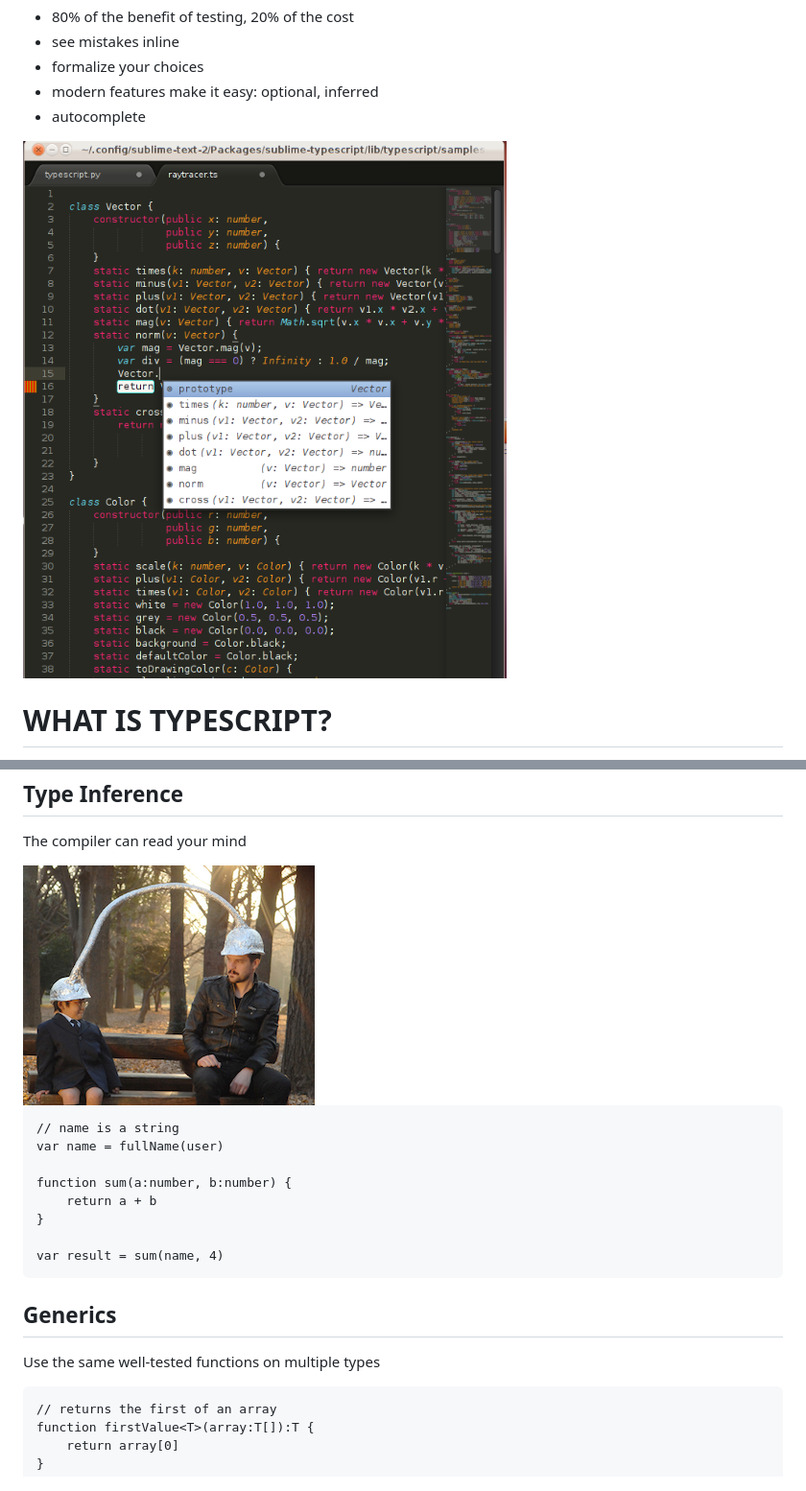
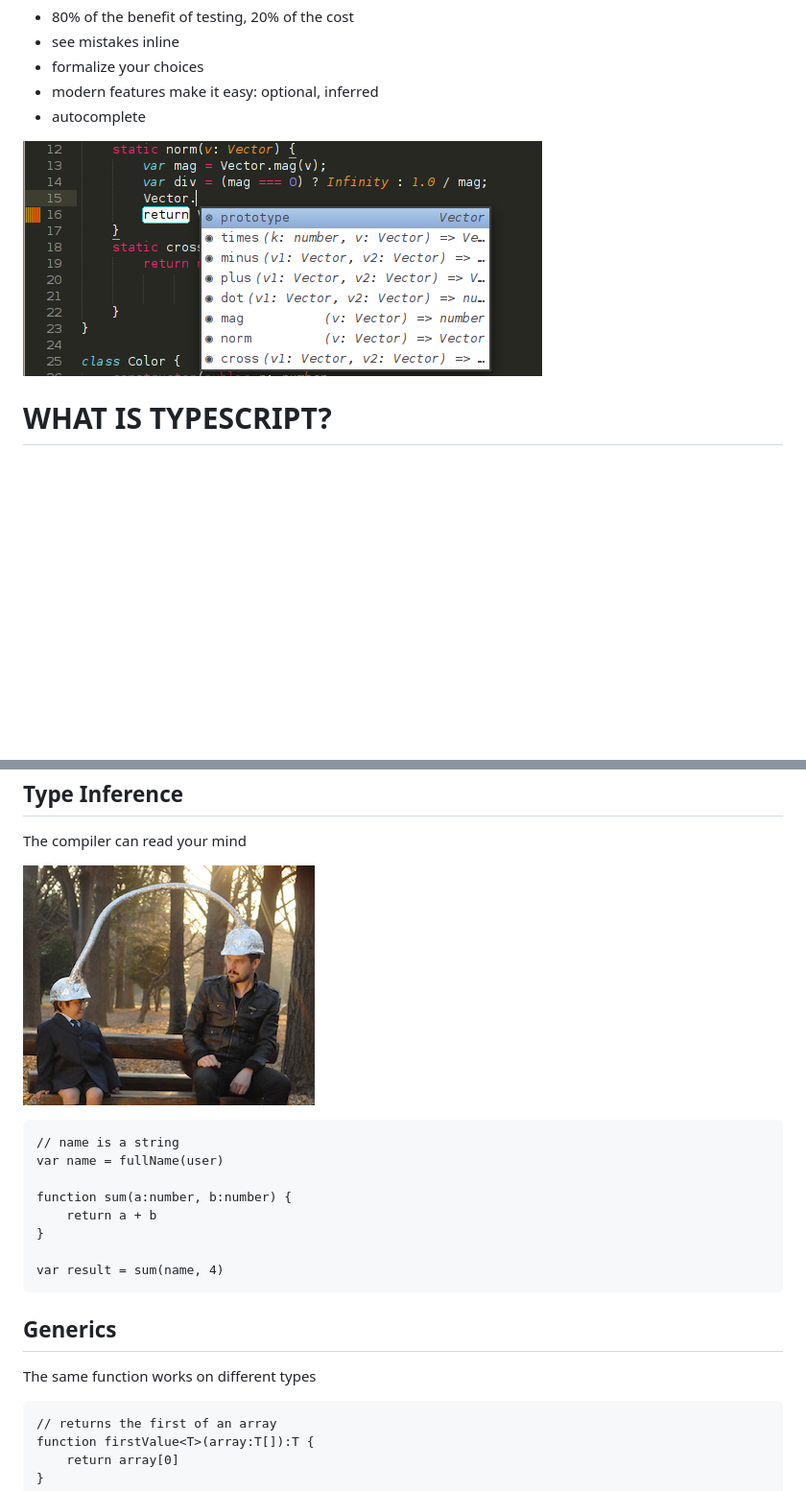
Before and after one commit to seanhess/angularjs-typescript, a Markdown page: README.md, 2 parts joined by grey strips. Shown: that part at 96% size. GitHub-like rendering; pictures changed too: public/img/editor.png, public/img/telepathy.jpg; blank space fills up the shorter version.

```diff
--- a/README.md
+++ b/README.md
@@ -115,7 +113,7 @@ The compiler can read your mind
 Generics
 --------
 
-Use the same well-tested functions on multiple types
+The same function works on different types
 
     // returns the first of an array
     function firstValue<T>(array:T[]):T {
```
Also changed, not shown: other parts of README.md (+2 -4 lines).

== Directions ==
Please copy the data above exactly; the pictures do not belong in the copy.

== Solution for this problem ==
Before and after one commit to seanhess/angularjs-typescript, a Markdown page: README.md, 2 parts joined by grey strips. Shown: that part at 96% size. GitHub-like rendering; pictures changed too: public/img/editor.png, public/img/telepathy.jpg; blank space fills up the shorter version.

```diff
--- a/README.md
+++ b/README.md
@@ -115,7 +113,7 @@ The compiler can read your mind
 Generics
 --------
 
-Use the same well-tested functions on multiple types
+The same function works on different types
 
     // returns the first of an array
     function firstValue<T>(array:T[]):T {
```
Also changed, not shown: other parts of README.md (+2 -4 lines).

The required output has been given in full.